====== Entries shown
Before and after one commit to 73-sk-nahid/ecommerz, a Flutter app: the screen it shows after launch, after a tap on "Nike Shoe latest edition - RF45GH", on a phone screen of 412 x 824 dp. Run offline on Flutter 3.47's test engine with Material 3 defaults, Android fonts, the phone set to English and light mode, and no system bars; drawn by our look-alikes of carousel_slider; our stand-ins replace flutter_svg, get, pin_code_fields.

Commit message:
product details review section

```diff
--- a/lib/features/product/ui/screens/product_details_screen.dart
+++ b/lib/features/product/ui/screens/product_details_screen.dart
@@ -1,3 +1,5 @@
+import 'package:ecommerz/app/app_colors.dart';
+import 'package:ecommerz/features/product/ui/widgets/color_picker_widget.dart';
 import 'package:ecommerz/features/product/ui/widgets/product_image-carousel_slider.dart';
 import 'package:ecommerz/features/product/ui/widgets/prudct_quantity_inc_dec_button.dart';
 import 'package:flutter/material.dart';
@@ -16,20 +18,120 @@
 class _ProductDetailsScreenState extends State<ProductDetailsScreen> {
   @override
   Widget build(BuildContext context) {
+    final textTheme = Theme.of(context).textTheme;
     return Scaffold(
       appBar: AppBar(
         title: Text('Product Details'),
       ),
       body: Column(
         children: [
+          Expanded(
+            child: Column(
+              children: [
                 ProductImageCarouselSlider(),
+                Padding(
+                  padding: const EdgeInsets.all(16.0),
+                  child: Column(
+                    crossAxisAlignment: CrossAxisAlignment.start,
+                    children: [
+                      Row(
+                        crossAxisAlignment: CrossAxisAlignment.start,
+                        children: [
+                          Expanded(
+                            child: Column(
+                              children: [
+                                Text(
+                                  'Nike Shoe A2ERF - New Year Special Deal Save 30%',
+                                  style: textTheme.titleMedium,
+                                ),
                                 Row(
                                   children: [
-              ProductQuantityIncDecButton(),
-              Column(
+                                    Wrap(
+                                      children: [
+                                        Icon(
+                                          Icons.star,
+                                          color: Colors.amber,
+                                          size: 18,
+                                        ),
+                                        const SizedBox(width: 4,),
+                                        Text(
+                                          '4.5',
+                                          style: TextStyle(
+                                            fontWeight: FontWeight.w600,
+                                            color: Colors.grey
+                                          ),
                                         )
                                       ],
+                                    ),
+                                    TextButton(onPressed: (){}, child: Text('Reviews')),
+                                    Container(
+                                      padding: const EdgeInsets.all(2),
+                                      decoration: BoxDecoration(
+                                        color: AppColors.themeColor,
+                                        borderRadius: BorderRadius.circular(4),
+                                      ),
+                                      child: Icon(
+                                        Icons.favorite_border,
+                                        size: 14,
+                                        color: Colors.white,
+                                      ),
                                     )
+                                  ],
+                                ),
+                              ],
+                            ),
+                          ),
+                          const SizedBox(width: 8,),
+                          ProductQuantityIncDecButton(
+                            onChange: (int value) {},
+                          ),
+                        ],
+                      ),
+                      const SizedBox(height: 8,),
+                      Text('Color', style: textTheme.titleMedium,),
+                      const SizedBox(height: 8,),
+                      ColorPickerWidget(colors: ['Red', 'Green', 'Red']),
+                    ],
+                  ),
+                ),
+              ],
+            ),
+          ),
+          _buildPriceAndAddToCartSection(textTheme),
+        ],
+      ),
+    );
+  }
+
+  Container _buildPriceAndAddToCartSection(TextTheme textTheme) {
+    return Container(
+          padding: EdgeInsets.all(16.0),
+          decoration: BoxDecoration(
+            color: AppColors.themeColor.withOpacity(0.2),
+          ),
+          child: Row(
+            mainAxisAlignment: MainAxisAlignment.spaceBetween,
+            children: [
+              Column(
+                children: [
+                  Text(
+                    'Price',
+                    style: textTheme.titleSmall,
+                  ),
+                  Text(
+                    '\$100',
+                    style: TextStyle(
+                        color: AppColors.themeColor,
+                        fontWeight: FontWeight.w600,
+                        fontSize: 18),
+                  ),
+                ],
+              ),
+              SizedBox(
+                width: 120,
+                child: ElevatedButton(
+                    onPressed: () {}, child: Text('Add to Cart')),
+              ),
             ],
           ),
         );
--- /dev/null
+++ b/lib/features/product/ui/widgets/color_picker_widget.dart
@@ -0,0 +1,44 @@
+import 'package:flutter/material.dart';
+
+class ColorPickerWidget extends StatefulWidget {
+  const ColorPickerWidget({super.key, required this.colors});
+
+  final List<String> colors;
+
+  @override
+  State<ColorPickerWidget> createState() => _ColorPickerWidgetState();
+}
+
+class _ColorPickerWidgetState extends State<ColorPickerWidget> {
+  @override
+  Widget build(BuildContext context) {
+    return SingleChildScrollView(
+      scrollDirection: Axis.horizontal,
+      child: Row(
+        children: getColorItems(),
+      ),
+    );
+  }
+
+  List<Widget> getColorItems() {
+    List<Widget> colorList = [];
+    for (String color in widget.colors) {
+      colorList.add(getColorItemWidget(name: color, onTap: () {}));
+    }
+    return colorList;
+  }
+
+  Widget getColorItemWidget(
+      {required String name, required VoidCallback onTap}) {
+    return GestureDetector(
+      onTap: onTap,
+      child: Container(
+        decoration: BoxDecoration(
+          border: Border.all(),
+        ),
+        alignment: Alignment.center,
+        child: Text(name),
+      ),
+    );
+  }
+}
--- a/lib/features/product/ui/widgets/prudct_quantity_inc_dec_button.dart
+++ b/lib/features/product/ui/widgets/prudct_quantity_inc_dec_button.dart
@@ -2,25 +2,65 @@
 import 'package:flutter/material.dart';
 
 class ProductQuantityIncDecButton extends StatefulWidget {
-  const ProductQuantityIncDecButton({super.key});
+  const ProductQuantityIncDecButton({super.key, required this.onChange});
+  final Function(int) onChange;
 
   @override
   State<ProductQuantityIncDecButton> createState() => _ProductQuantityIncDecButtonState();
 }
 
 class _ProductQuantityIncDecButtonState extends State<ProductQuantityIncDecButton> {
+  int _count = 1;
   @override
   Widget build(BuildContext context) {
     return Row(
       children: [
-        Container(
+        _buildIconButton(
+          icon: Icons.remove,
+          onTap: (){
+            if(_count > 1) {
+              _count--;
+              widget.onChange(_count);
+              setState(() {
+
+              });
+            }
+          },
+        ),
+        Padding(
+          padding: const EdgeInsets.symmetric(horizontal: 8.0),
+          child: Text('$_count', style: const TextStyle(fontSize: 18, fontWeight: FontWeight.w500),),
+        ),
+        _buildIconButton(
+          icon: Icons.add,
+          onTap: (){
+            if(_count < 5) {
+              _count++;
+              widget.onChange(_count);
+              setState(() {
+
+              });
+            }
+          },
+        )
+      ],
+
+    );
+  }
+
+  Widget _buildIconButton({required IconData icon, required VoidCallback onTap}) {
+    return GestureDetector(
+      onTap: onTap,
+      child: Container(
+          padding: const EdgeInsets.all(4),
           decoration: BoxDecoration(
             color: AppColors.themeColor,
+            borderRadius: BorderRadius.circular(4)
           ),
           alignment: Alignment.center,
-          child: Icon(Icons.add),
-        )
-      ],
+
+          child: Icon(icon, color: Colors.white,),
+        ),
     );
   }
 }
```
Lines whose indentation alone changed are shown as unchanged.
============
**To do**
Of the records above, copy each line that includes "ProductQuantityIncDecButton".

**Task result**
-              ProductQuantityIncDecButton(),
+                          ProductQuantityIncDecButton(
 class ProductQuantityIncDecButton extends StatefulWidget {
-  const ProductQuantityIncDecButton({super.key});
+  const ProductQuantityIncDecButton({super.key, required this.onChange});
   State<ProductQuantityIncDecButton> createState() => _ProductQuantityIncDecButtonState();
 class _ProductQuantityIncDecButtonState extends State<ProductQuantityIncDecButton> {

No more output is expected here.